A Passover Reflection on Vestiges of American Slavery

By Lau­ren Jones, Civil Rights National Counsel

As Jews gather around the Seder table to tell the story of the Exo­dus from Egypt, we are com­manded to tell the story as if we had per­son­ally fled slav­ery. We will read from the Hagad­dah, “This year we are slaves. Next year may we all be free.”

Photo credit Wikipedia Commons

Photo credit Wikipedia Commons

In grade school we learned in his­tory classes that the 13th Amend­ment abol­ished slav­ery in the United States in 1865. What fewer learn or remem­ber, how­ever, is that there is one crit­i­cal excep­tion: the 13th Amend­ment abol­ished slav­ery “except as a pun­ish­ment for crime.” For decades after the abo­li­tion of slav­ery, South­ern states engaged in “con­vict leasing”—the prac­tice of send­ing peo­ple con­victed of crimes to work on plan­ta­tions or for pri­vate cor­po­ra­tions like rail­way con­trac­tors. Per­haps unsur­pris­ingly, nine-tenths of peo­ple impris­oned were black.

In 1893, in The Rea­son Why, Fred­er­ick Dou­glass wrote this of African Amer­i­cans caught up in the abhor­rent system:

Pos­sess­ing nei­ther money to employ lawyers nor influ­en­tial friends, they are sen­tenced in large num­bers to long terms of impris­on­ment for petty crimes. The People’s Advo­cate, a Negro jour­nal, of Atlanta, Geor­gia, has the fol­low­ing obser­va­tion on the prison show­ing of that state for 1892. ‘It is an astound­ing fact that 90 per­cent of the state’s con­victs are col­ored; 194 white males and 2 white females; 1,710 col­ored males and 44 col­ored females. Is it pos­si­ble that Geor­gia is so color prej­u­diced that she won’t con­vict her white law-breakers? Yes, it is just so, but we hope for a bet­ter day.’

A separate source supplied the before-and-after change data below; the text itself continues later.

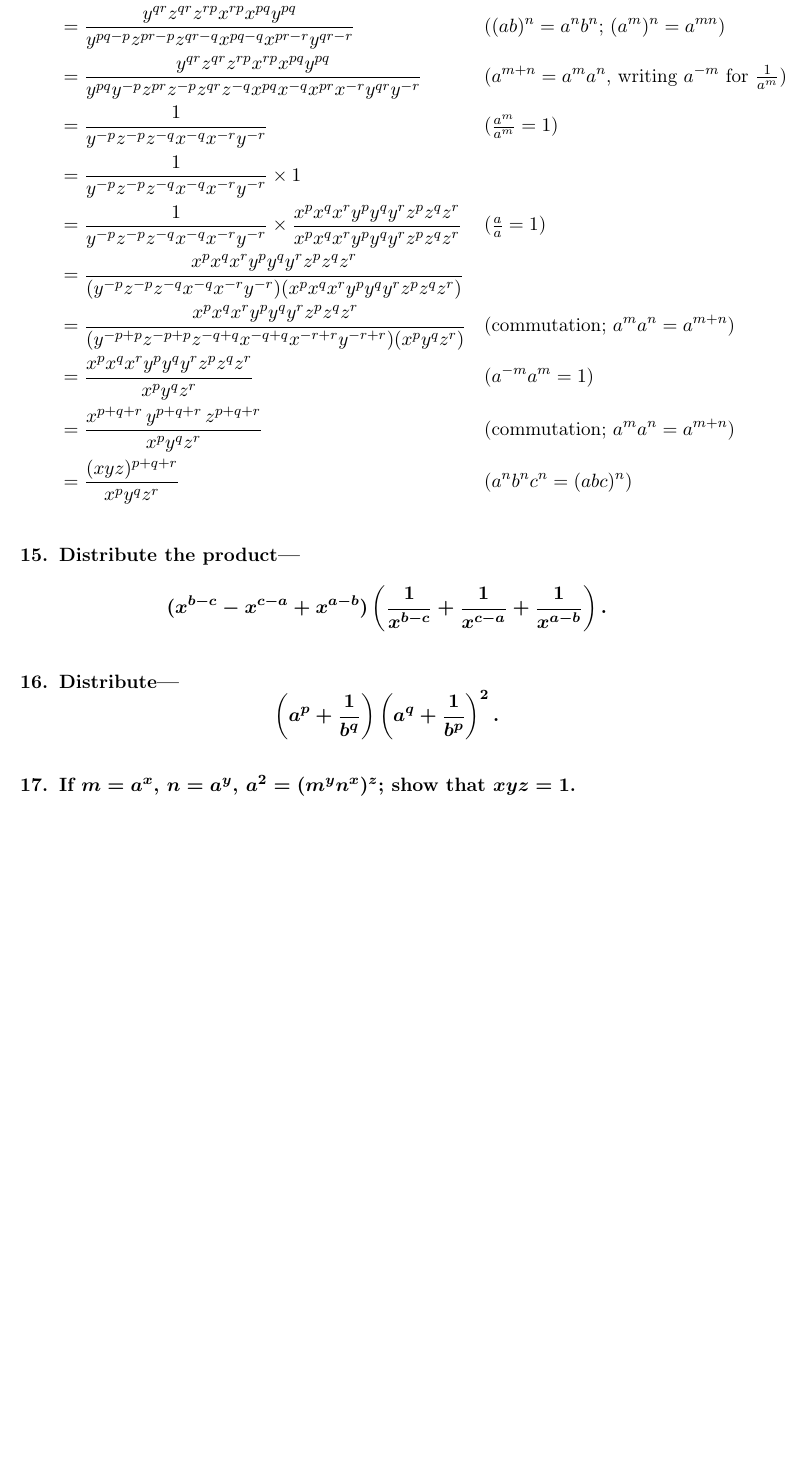
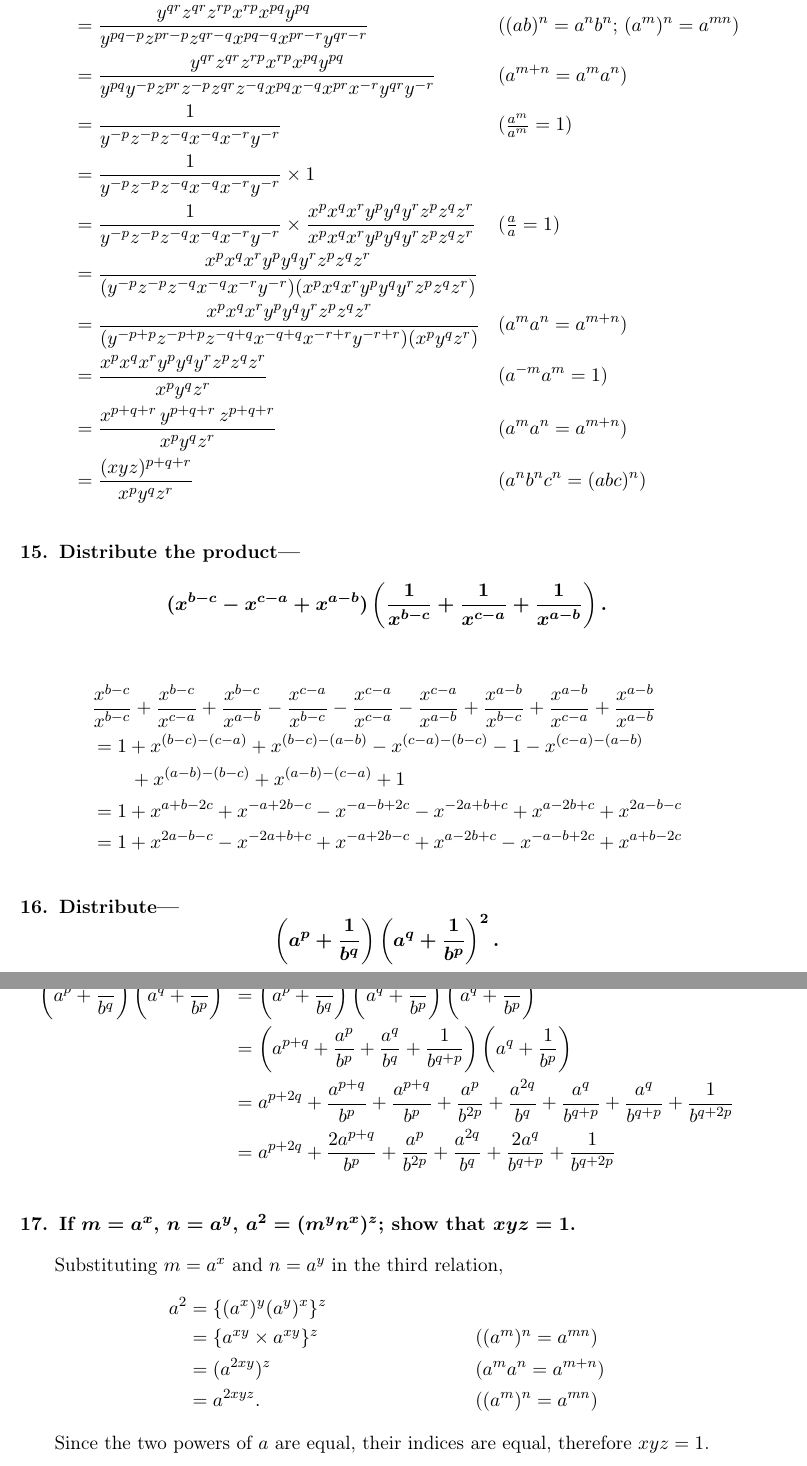
Before and after one commit to OscarAC/math, a LaTeX document (Algebra_Chrystal/chapter2.tex): part of page 7 of 7 before the commit and two parts of pages 7 and 8 of 8 after it, the two joined at a grey line, cut so that both start at the same text, the shorter picture padded with empty space. The pictures show the PDF file Algebra_Chrystal/chapter2.pdf that the author committed with the source.

Commit message:
ach-ch2-done

```diff
--- a/Algebra_Chrystal/chapter2.tex
+++ b/Algebra_Chrystal/chapter2.tex
@@ -231,14 +231,14 @@
     \begin{align*}
         \MoveEqLeft\frac{(yz)^{qr}(zx)^{rp}(xy)^{pq}}{(y^{q-1}z^{r-1})^p(z^{r-1}x^{p-1})^q(x^{p-1}y^{q-1})^r}\\
         & = \frac{y^{qr}z^{qr}z^{rp}x^{rp}x^{pq}y^{pq}}{y^{pq-p}z^{pr-p}z^{qr-q}x^{pq-q}x^{pr-r}y^{qr-r}} && \text{($(ab)^n = a^nb^n$; $(a^m)^n = a^{mn}$)}\\
-        & = \frac{y^{qr}z^{qr}z^{rp}x^{rp}x^{pq}y^{pq}}{y^{pq}y^{-p}z^{pr}z^{-p}z^{qr}z^{-q}x^{pq}x^{-q}x^{pr}x^{-r}y^{qr}y^{-r}} && \text{($a^{m+n} = a^ma^n$, writing $a^{-m}$ for $\tfrac{1}{a^m}$)}\\
+        & = \frac{y^{qr}z^{qr}z^{rp}x^{rp}x^{pq}y^{pq}}{y^{pq}y^{-p}z^{pr}z^{-p}z^{qr}z^{-q}x^{pq}x^{-q}x^{pr}x^{-r}y^{qr}y^{-r}} && \text{($a^{m+n} = a^ma^n$)}\\
         &= \frac{1}{y^{-p}z^{-p}z^{-q}x^{-q}x^{-r}y^{-r}} && \text{($\tfrac{a^m}{a^m} = 1$)}\\
         &= \frac{1}{y^{-p}z^{-p}z^{-q}x^{-q}x^{-r}y^{-r}} \times 1\\
         &= \frac{1}{y^{-p}z^{-p}z^{-q}x^{-q}x^{-r}y^{-r}} \times \frac{x^px^qx^ry^py^qy^rz^pz^qz^r}{x^px^qx^ry^py^qy^rz^pz^qz^r} && \text{($\tfrac{a}{a} = 1$)}\\
         &= \frac{x^px^qx^ry^py^qy^rz^pz^qz^r}{(y^{-p}z^{-p}z^{-q}x^{-q}x^{-r}y^{-r})(x^px^qx^ry^py^qy^rz^pz^qz^r)}\\
-        &= \frac{x^px^qx^ry^py^qy^rz^pz^qz^r}{(y^{-p+p}z^{-p+p}z^{-q+q}x^{-q+q}x^{-r+r}y^{-r+r})(x^py^qz^r)} && \text{(commutation; $a^ma^n = a^{m+n}$)}\\
+        &= \frac{x^px^qx^ry^py^qy^rz^pz^qz^r}{(y^{-p+p}z^{-p+p}z^{-q+q}x^{-q+q}x^{-r+r}y^{-r+r})(x^py^qz^r)} && \text{($a^ma^n = a^{m+n}$)}\\
         &= \frac{x^px^qx^ry^py^qy^rz^pz^qz^r}{x^py^qz^r} && \text{($a^{-m}a^{m} = 1$)}\\
-        &= \frac{x^{p+q+r}\,y^{p+q+r}\,z^{p+q+r}}{x^py^qz^r} && \text{(commutation; $a^ma^n = a^{m+n}$)}\\
+        &= \frac{x^{p+q+r}\,y^{p+q+r}\,z^{p+q+r}}{x^py^qz^r} && \text{($a^ma^n = a^{m+n}$)}\\
         &= \frac{(xyz)^{p+q+r}}{x^py^qz^r} && \text{($a^nb^nc^n = (abc)^n$)}
     \end{align*}
 
@@ -246,13 +246,39 @@
     \[
         (x^{b-c} - x^{c-a} + x^{a-b}) \left( \frac{1}{x^{b-c}} + \frac{1}{x^{c-a}} + \frac{1}{x^{a-b}} \right).
     \]
+    \answer
+    \begin{align*}
+        &\frac{x^{b-c}}{x^{b-c}} + \frac{x^{b-c}}{x^{c-a}} + \frac{x^{b-c}}{x^{a-b}}
+        - \frac{x^{c-a}}{x^{b-c}} - \frac{x^{c-a}}{x^{c-a}} - \frac{x^{c-a}}{x^{a-b}}
+        + \frac{x^{a-b}}{x^{b-c}} + \frac{x^{a-b}}{x^{c-a}} + \frac{x^{a-b}}{x^{a-b}}\\
+        &= 1 + x^{(b-c)-(c-a)} + x^{(b-c)-(a-b)} - x^{(c-a)-(b-c)} - 1 - x^{(c-a)-(a-b)} \\
+        &\qquad + x^{(a-b)-(b-c)} + x^{(a-b)-(c-a)} + 1\\
+        &= 1 + x^{a+b-2c} + x^{-a+2b-c} - x^{-a-b+2c} - x^{-2a+b+c} + x^{a-2b+c} + x^{2a-b-c} \\
+        &= 1 + x^{2a-b-c} - x^{-2a+b+c} + x^{-a+2b-c} + x^{a-2b+c} - x^{-a-b+2c} + x^{a+b-2c}
+    \end{align*}
 
     \problem Distribute---
     \[
         \left(a^p + \frac{1}{b^q}\right) \left(a^q + \frac{1}{b^p}\right)^{2}.
     \]
+    \answer
+    \begin{align*}
+        \left(a^p + \frac{1}{b^q}\right)\left(a^q+\frac{1}{b^p}\right)^2 &= \left(a^p+\frac{1}{b^q}\right)\left(a^q+\frac{1}{b^p}\right)\left(a^q+\frac{1}{b^p}\right)\\
+                                              &= \left(a^{p+q}+\frac{a^p}{b^p}+\frac{a^q}{b^q}+\frac{1}{b^{q+p}}\right)\left(a^q+\frac{1}{b^p}\right)\\
+                                              &= a^{p+2q}+\frac{a^{p+q}}{b^p}+\frac{a^{p+q}}{b^p}+\frac{a^p}{b^{2p}}+\frac{a^{2q}}{b^q}+\frac{a^q}{b^{q+p}}+\frac{a^q}{b^{q+p}}+\frac{1}{b^{q+2p}}\\
+                                              &= a^{p+2q}+\frac{2a^{p+q}}{b^p}+\frac{a^p}{b^{2p}}+\frac{a^{2q}}{b^q}+\frac{2a^q}{b^{q+p}}+\frac{1}{b^{q+2p}}
+    \end{align*}
 
     \problem If $m = a^x$, $n = a^y$, $a^2 = (m^y n^x)^z$; show that $xyz = 1$.
+
+    \answer Substituting $m = a^x$ and $n = a^y$ in the third relation,
+    \begin{align*}
+        a^2 &= \{(a^x)^y (a^y)^x\}^z \\
+            &= \{a^{xy} \times a^{xy}\}^z && \text{($(a^m)^n = a^{mn}$)}\\
+            &= (a^{2xy})^z && \text{($a^ma^n = a^{m+n}$)}\\
+            &= a^{2xyz}. && \text{($(a^m)^n = a^{mn}$)}
+    \end{align*}
+    Since the two powers of $a$ are equal, their indices are equal, therefore $xyz = 1$.
 \end{problems}
 
 \end{document}
```
Also changed, not shown: Algebra_Chrystal/chapter2.pdf.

Thank­fully, the United States no longer engages in con­vict leas­ing. But the shame­ful his­tory of a sys­tem that incar­cer­ated an over­whelm­ingly African Amer­i­can pop­u­la­tion and con­tin­ued to enslave them after the offi­cial abo­li­tion of slav­ery plagues us to this day. Almost 125 years after Fred­er­ick Dou­glass wrote those words, racial injus­tice still runs through­out our crim­i­nal jus­tice system.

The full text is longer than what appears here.